Supplied material
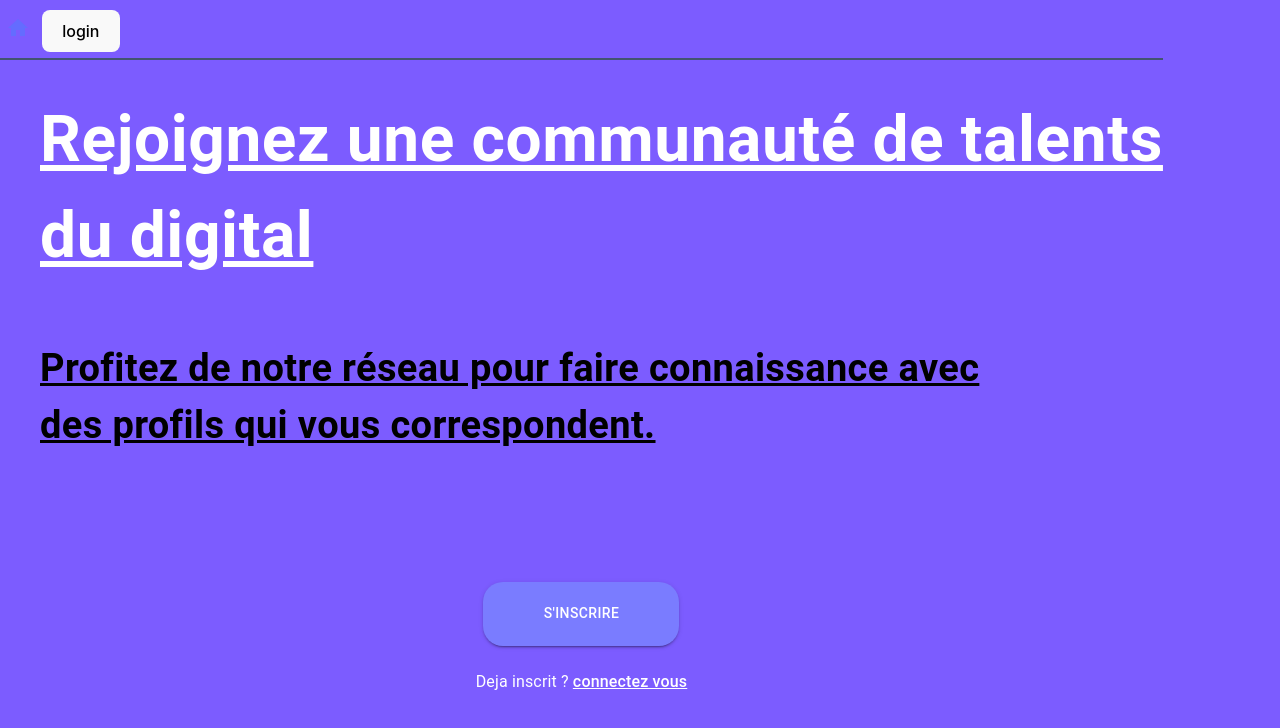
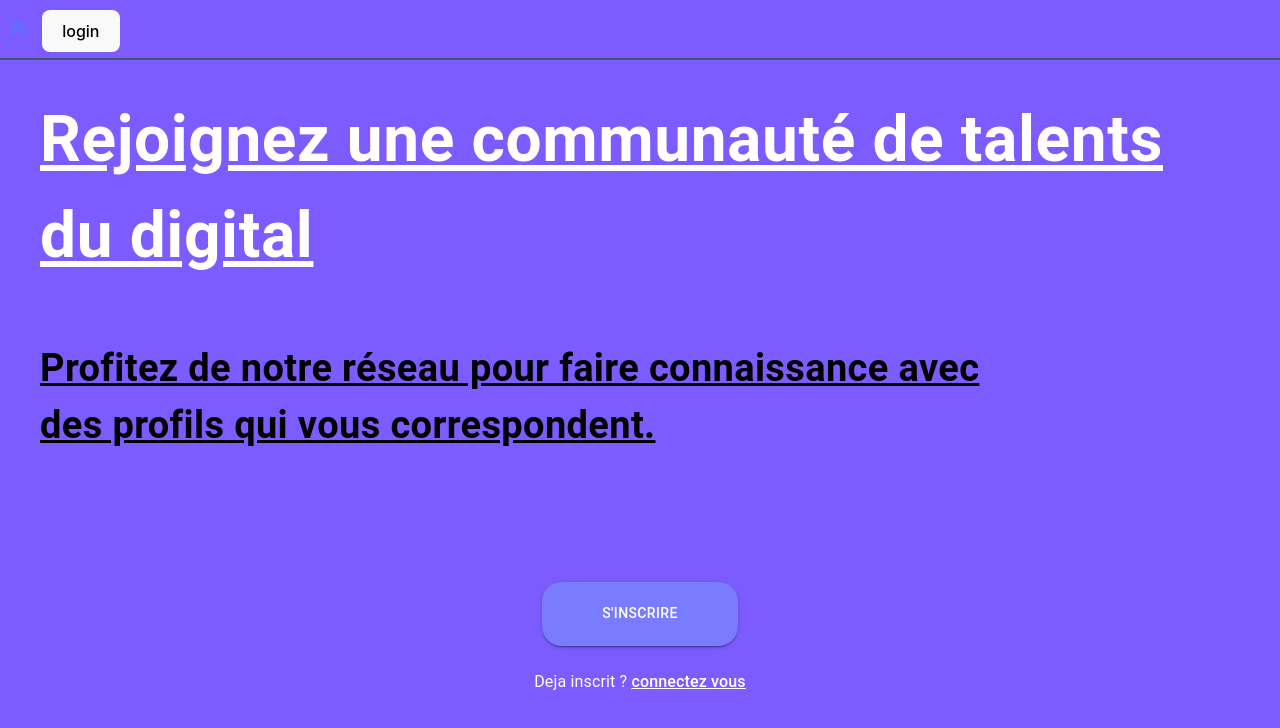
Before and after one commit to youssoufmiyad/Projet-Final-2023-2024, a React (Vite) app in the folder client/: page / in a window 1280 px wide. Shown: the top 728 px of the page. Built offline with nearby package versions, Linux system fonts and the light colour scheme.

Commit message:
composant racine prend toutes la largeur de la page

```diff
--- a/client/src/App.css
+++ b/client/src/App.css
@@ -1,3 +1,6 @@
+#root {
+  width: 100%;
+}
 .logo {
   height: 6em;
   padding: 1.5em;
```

---

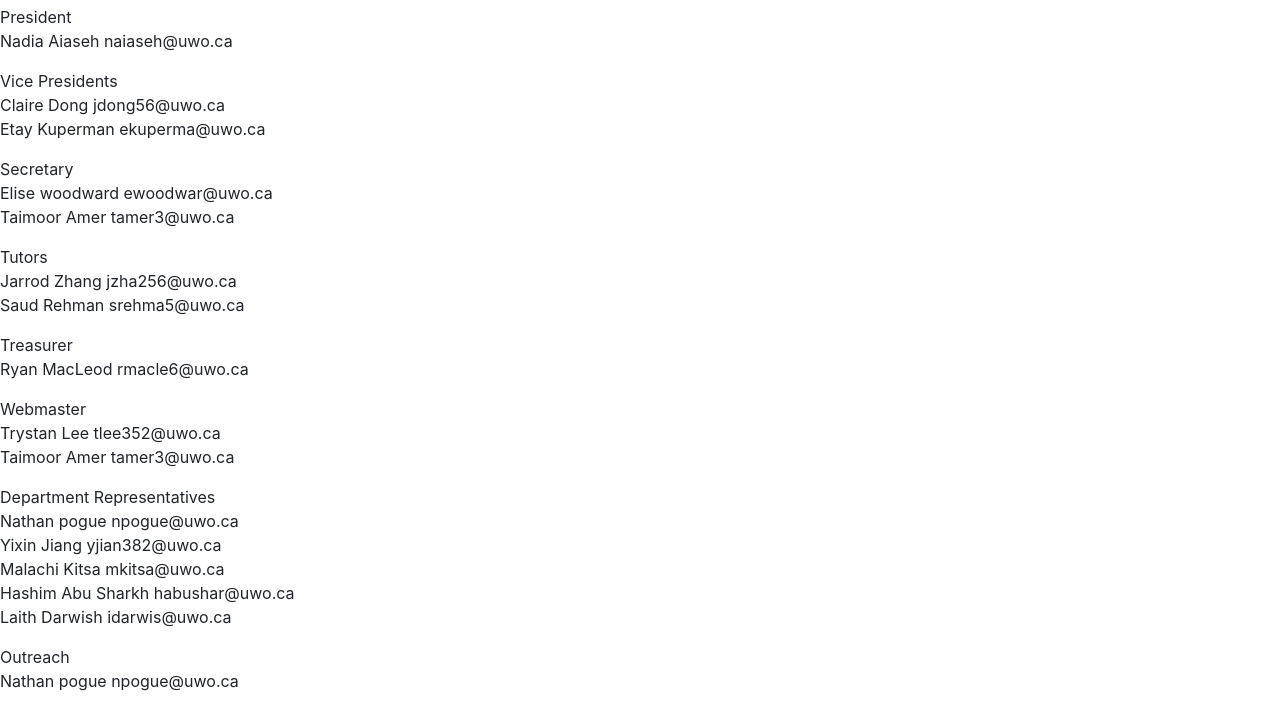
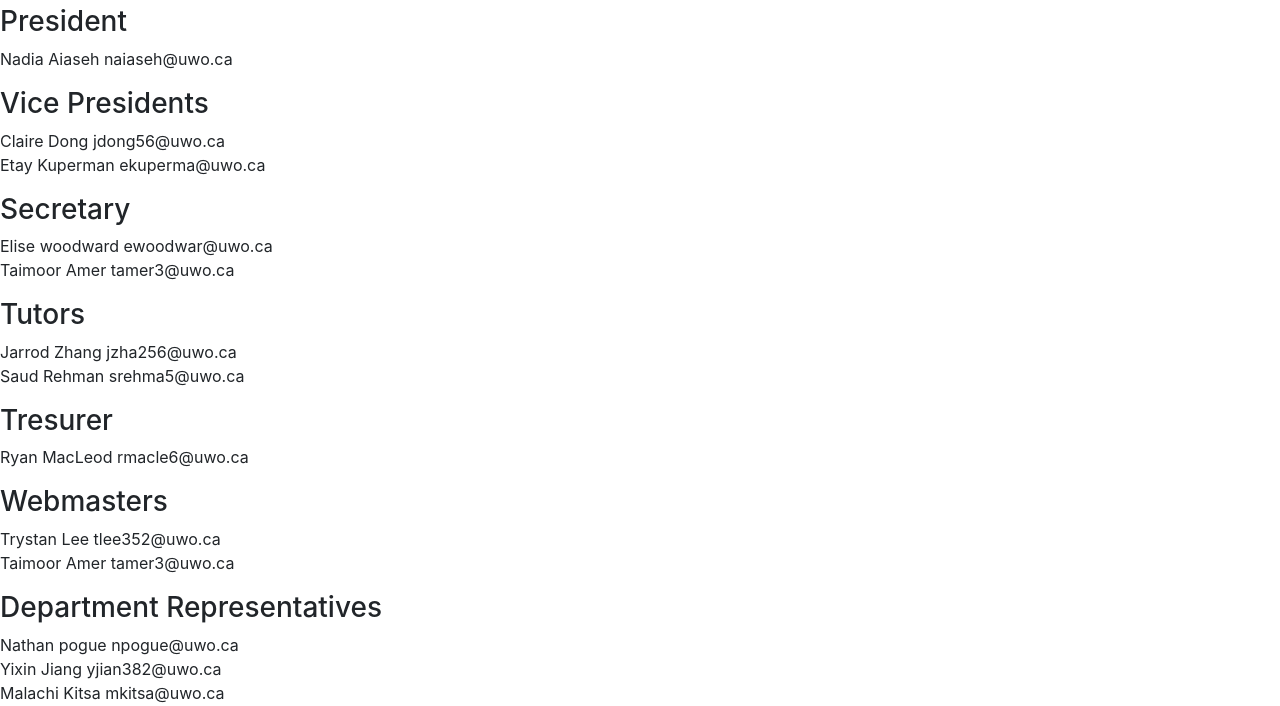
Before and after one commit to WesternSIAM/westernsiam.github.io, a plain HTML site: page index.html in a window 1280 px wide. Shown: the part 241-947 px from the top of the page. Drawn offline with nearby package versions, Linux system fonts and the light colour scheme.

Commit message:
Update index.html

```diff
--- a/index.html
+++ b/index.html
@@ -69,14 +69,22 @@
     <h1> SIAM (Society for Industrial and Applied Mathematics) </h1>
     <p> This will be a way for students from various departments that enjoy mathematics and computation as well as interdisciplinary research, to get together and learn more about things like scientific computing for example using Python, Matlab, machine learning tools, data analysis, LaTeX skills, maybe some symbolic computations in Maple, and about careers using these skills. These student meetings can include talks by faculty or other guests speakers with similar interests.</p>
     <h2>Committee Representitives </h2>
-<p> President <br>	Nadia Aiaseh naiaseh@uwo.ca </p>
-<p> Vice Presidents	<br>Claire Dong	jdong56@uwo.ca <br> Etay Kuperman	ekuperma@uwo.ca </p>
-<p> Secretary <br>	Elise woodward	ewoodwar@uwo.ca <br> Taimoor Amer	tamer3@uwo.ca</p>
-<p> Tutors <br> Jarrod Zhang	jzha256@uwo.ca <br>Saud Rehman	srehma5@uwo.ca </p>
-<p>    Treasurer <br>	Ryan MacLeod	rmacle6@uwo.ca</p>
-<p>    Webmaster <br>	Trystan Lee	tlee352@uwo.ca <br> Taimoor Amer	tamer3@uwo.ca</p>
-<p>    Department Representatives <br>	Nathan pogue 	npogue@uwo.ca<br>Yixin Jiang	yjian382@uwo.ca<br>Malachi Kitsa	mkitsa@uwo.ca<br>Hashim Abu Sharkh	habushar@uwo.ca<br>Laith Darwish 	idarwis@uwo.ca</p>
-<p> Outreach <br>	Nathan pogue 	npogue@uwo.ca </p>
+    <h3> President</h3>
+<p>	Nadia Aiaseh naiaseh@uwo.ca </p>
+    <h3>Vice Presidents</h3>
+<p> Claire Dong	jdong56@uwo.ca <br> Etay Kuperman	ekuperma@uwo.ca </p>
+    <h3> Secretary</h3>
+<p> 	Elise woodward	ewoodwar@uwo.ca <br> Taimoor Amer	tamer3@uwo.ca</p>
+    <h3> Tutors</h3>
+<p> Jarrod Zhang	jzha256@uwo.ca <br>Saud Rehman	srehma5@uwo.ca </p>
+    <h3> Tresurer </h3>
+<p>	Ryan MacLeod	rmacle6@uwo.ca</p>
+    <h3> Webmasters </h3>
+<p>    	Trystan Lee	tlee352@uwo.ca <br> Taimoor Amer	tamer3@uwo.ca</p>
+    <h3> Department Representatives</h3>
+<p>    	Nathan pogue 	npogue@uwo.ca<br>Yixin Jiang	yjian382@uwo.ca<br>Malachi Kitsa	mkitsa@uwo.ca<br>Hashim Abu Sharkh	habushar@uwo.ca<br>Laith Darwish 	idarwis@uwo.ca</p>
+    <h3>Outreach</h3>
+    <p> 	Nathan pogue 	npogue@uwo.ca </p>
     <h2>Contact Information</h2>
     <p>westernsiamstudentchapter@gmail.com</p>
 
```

What is being asked
Find every line in the records that contains the word "after"; copy those lines.

Answer
Before and after one commit to youssoufmiyad/Projet-Final-2023-2024, a React (Vite) app in the folder client/: page / in a window 1280 px wide. Shown: the top 728 px of the page. Built offline with nearby package versions, Linux system fonts and the light colour scheme.
Before and after one commit to WesternSIAM/westernsiam.github.io, a plain HTML site: page index.html in a window 1280 px wide. Shown: the part 241-947 px from the top of the page. Drawn offline with nearby package versions, Linux system fonts and the light colour scheme.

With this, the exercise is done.